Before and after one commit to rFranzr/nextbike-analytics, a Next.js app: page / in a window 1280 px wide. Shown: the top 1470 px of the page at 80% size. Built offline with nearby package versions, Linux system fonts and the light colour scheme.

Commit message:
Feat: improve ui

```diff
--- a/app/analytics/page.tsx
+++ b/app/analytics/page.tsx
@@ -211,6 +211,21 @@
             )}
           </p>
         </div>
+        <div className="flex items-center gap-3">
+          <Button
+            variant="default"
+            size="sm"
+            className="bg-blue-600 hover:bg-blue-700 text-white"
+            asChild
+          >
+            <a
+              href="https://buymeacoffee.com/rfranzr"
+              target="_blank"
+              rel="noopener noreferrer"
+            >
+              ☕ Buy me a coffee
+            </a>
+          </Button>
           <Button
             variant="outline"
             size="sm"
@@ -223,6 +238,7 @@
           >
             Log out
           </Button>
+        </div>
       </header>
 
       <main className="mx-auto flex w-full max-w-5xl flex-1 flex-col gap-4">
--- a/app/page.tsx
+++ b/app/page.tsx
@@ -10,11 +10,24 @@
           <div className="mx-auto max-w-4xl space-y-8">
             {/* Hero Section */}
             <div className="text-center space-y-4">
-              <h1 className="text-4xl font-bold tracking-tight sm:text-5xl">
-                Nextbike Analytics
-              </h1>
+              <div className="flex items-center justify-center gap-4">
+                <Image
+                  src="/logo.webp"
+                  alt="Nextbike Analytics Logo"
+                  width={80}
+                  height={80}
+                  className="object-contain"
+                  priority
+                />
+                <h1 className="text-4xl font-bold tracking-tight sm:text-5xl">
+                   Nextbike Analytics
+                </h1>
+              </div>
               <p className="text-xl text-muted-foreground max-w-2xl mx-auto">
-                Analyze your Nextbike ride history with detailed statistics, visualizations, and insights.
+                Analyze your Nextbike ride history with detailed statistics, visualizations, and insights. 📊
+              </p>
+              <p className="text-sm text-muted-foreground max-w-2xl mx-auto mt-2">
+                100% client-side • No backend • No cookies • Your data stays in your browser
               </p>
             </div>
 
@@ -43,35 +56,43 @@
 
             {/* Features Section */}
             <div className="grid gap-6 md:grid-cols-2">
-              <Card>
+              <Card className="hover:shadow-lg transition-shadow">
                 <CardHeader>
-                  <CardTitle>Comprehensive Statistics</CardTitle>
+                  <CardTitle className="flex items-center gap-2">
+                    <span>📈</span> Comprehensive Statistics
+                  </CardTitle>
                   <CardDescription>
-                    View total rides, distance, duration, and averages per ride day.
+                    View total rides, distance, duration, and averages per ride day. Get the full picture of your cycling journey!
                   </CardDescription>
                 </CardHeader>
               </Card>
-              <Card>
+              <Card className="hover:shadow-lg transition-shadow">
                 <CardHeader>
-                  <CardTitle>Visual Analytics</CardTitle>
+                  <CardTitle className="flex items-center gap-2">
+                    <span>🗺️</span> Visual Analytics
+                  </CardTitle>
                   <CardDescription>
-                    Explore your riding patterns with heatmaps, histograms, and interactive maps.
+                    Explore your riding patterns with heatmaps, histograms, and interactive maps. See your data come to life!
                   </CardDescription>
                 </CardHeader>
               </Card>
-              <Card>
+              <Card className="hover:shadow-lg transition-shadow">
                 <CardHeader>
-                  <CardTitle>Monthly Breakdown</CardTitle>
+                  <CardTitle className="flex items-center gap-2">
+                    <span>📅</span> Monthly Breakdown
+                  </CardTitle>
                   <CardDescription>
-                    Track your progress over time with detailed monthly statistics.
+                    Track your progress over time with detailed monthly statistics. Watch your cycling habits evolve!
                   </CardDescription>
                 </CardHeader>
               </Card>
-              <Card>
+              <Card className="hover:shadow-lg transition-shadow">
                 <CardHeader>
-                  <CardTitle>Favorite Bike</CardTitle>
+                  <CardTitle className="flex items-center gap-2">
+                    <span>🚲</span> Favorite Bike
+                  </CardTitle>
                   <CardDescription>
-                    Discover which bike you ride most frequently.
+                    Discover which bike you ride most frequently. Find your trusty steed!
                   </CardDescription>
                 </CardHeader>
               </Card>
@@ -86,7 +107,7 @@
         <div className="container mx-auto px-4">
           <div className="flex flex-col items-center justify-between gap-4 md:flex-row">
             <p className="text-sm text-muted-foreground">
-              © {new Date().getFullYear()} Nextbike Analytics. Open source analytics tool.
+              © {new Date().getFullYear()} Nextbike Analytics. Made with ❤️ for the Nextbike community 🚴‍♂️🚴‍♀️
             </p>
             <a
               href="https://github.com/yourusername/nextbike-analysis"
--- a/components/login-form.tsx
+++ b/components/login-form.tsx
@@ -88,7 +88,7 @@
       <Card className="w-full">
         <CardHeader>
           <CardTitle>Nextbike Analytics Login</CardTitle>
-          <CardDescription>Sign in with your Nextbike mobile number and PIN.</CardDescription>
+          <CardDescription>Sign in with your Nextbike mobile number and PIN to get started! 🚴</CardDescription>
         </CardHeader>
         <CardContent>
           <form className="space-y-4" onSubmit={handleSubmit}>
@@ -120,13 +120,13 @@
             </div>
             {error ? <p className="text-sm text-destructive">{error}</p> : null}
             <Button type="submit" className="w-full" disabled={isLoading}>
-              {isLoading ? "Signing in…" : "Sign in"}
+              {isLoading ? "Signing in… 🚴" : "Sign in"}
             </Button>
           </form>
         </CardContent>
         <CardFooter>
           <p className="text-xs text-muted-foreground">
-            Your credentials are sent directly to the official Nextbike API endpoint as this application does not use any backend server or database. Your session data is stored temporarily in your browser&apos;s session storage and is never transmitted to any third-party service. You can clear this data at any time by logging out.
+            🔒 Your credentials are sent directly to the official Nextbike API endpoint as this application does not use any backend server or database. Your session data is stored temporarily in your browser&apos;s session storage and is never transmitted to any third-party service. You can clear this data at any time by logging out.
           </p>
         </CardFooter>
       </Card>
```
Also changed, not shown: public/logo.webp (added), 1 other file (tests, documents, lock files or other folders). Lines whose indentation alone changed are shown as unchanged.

——————————

Your task.
Scan the listing above, and wherever a line holds the word "interactive", copy it.

Written solution.
-                    Explore your riding patterns with heatmaps, histograms, and interactive maps.
+                    Explore your riding patterns with heatmaps, histograms, and interactive maps. See your data come to life!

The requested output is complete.